Another common example is the high performer who gets results but whose behaviours are completely at odds with the declared values. That could be a top salesperson that delivers fantastic numbers but treats colleagues with disdain. Or perhaps a hard to find technical expert who is allowed to behave inappropriately because “we can’t afford to lose them”.
A values driven organisation will tackle those individuals. It will dismiss their top performing salesperson or even the CEO if they can’t change. Behaviours will impact performance ratings, bonuses and pay rises. The price to stay is to share the values: or at least it should be.
In reality, how many employers are really brave enough to do all these things? How many duck the issue and say “they are high maintenance but we have to live with it because losing them would damage our profits or upset a key customer relationship”.
The problem of course is that colleagues invariably know who these mavericks are. Often they are the people that make their working lives intolerable. Yet somehow they are “fireproof”.
Failing to tackle behaviour that is out of line with your declared values undermines trust in the organisation. And that only leads to one thing. Poor engagement and eventually people vote with their feet. Or decide if others can opt out, then so can they.

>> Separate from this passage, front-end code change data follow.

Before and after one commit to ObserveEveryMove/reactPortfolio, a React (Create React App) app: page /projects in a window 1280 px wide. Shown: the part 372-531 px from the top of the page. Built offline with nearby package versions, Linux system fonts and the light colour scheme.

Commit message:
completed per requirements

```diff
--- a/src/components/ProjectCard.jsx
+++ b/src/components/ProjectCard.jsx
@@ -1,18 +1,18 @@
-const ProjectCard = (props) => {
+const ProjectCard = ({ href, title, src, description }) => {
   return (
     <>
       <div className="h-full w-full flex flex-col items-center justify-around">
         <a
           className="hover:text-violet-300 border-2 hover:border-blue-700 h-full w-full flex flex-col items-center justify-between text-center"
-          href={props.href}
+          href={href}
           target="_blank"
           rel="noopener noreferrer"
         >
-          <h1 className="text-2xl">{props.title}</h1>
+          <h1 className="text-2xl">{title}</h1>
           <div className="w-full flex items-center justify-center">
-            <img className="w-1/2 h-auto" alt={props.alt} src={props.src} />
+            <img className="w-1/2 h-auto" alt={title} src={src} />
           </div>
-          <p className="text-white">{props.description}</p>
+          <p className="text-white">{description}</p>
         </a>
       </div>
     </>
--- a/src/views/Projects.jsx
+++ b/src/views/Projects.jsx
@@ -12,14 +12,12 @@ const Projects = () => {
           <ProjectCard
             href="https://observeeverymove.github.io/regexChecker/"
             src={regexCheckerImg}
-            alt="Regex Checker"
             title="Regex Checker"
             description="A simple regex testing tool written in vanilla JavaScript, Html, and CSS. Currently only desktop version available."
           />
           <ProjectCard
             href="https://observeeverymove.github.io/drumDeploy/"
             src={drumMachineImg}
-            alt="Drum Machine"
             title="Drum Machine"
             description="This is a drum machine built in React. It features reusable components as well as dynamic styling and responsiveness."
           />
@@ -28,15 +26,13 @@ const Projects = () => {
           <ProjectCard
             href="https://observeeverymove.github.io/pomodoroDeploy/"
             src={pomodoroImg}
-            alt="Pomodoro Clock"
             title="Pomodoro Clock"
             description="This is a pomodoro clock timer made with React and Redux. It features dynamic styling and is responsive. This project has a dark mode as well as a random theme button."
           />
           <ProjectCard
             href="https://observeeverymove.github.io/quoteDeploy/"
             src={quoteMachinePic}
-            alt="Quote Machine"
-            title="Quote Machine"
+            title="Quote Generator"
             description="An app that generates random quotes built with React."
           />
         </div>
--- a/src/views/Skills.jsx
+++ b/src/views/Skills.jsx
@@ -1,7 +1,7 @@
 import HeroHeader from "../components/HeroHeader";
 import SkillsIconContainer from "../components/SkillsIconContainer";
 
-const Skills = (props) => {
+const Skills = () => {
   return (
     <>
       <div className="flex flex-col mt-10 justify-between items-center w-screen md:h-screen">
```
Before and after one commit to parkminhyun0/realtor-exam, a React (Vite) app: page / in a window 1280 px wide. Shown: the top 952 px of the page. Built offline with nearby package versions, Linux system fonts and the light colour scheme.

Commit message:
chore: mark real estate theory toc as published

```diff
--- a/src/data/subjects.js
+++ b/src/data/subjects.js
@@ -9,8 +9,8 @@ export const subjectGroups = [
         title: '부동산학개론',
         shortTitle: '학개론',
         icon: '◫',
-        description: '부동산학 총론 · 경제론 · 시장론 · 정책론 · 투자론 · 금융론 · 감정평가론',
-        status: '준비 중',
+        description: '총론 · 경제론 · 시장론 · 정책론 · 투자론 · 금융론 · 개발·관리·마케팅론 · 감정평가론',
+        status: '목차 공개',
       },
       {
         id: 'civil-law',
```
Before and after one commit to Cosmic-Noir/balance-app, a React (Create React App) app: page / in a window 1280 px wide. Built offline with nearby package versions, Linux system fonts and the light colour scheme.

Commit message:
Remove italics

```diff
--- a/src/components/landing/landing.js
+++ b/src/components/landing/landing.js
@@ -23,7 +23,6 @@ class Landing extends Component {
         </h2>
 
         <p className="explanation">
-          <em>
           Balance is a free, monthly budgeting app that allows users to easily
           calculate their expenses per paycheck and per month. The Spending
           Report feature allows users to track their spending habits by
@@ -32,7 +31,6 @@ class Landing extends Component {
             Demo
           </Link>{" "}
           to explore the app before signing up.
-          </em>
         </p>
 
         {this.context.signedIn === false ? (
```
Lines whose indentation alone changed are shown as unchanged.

So before you paint those values up on the office wall ask yourself this. Are you prepared to live by them? If not then don’t do it. It could cause more harm than good.